SEEGER, ALAN. Among the Americans who have served at the front there is none who has produced poetic work of such high quality as that of Alan Seeger. He was born in New York on June 22nd, 1888; was educated at the Horace Mann School; Hackley School, Tarrytown, New York; and Harvard College. In 1912 he went to Paris and lived the life of a student and writer in the Latin Quarter. During the third week of the war he enlisted in the Foreign Legion of France. His service as a soldier was steady, loyal and uncomplainingindeed, exultant would not be too strong a word to describe the spirit which seems constantly to have animated his military career. He took part in the battle of Champagne. Afterwards, his regiment was allowed to recuperate until May, 1916. On July 1 a general advance was ordered, and on the evening of July 4 the Legion was ordered to attack the village of Belloy-en-Santerre. Seegers squad was caught by the fire of six machine-guns and he himself was wounded in several places, but he continued to cheer his comrades as they rushed on in what proved a successful charge. He died on the morning of July 5. The twenty or more poems he wrote during active service are included in the collected Poems by Alan Seeger, with an Introduction by William Archer.

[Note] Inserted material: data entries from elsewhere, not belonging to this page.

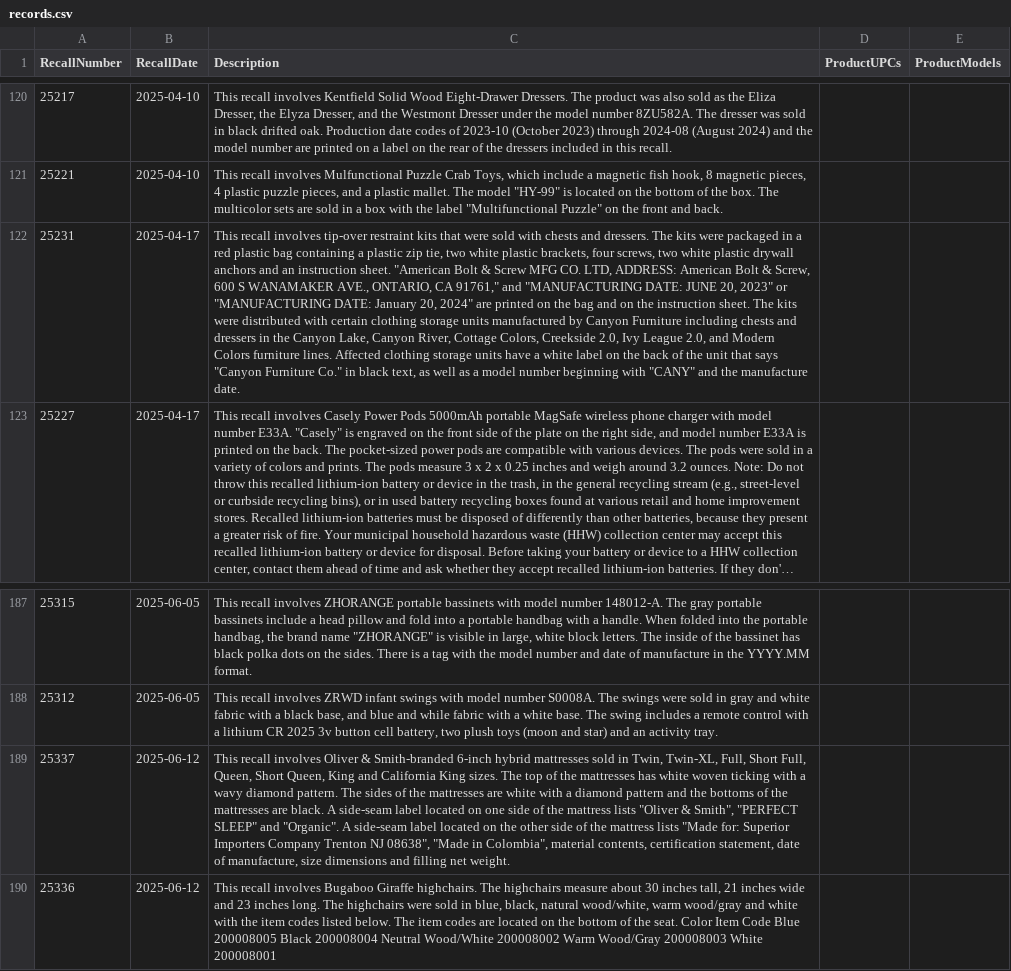
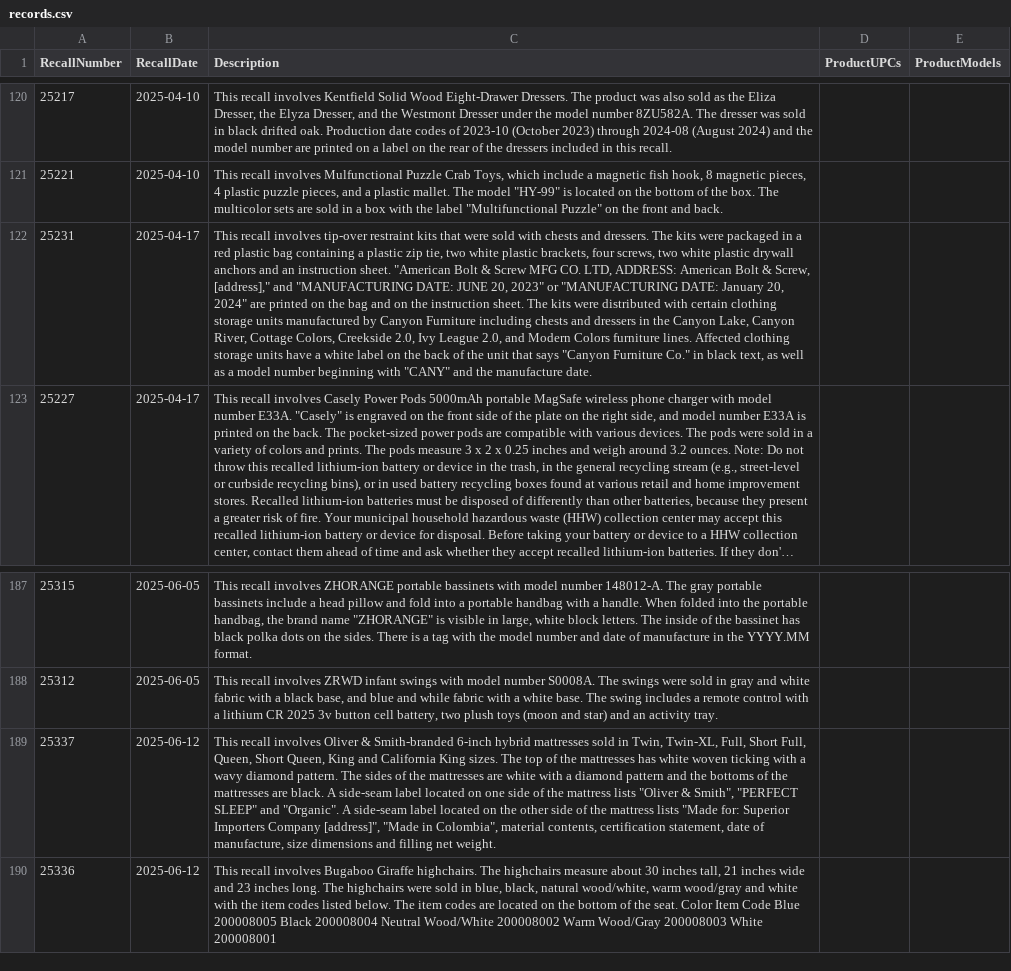
Before and after one commit to StephenSook/recall-reach, a CSV file: eval/identifier-search/records.csv, drawn as a sheet; only a part is shown, gaps mark what is left out; long unchanged cells end in …; the diff names each change by its address in the sheet, - before the commit and + after, or states it on an @@ line.

Commit message:
Identifier search: replace two business addresses from product labels with [address]

```diff
--- a/eval/identifier-search/records.csv
+++ b/eval/identifier-search/records.csv
-C122 (Description): …& Screw, 600 S WANAMAKER AVE., ONTARIO, CA 91761," and "MANUFACTURING…
+C122 (Description): …& Screw, [address]," and "MANUFACTURING…
-C189 (Description): …Importers Company Trenton NJ 08638", "Made in…
+C189 (Description): …Importers Company [address]", "Made in…
```
Also changed, not shown: 1 other file.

SORLEY, CHARLES HAMILTON. He was born at Old Aberdeen on May 19, 1895. He was a student at Marlborough College, Cambridge, from the autumn of 1908 until the end of 1913, at which time he was elected to a scholarship at University College, Oxford. After completing his education in England, he spent several months as a student and observer in Germany. When the war broke out he returned home and was gazetted Second Lieutenant in the Seventh (Service) Battalion of the Suffolk Regiment. In November he was made a Lieutenant, and in August, 1915, a Captain. He served in France from May 30 to October 13, 1915, when he was killed in action near Hulluch. His war poems and letters appear in a volume entitled Marlborough and other Poems, published by the Cambridge University Press.
STEWART, J. E. He is a Captain in the Eighth Border Regiment, British Expeditionary Force. He was awarded the Military Cross in 1916. He was killed in April, 1917, during a victorious advance up the Messines Road.
TENNANT, EDWARD WYNDHAM. He was the son of Baron Glenconner, and was at Winchester when war was declared. He was only seventeen when he joined the Grenadier Guards, Twenty-first Battalion. He had one years training in England, saw one years active service in France, and fell, gallantly fighting, in the battle of the Somme, 1916.
VAN DYKE, HENRY. He has been Professor of English Literature in Princeton University since 1900, and was United States Minister to the Netherlands and Luxembourg from June, 1913, to December, 1916. He has published several war poems. He is the first American to receive an honorary degree at Oxford since the United States entered the war. The degree of Doctor of Civil Law was conferred upon him on May 8, 1917.
VERNÈDE, ROBERT ERNEST. He was educated at St. Pauls School and at St. Johns College, Oxford. On leaving college he became a professional writer, producing several novels and two books of travel sketches, one dealing with India, the other with Canada. He was also author of a number of poems. At the outbreak of the war he enlisted in the Nineteenth Royal Fusiliers, known as the Public Schools Battalion, and received a commission as Second Lieutenant in the Rifle Brigade, in May, 1015. He went to France in November, 1915, and was wounded during the battle of the Somme in September of the following year, but returned to the front in December. He died of wounds on April 9, 1917, in his forty-second year.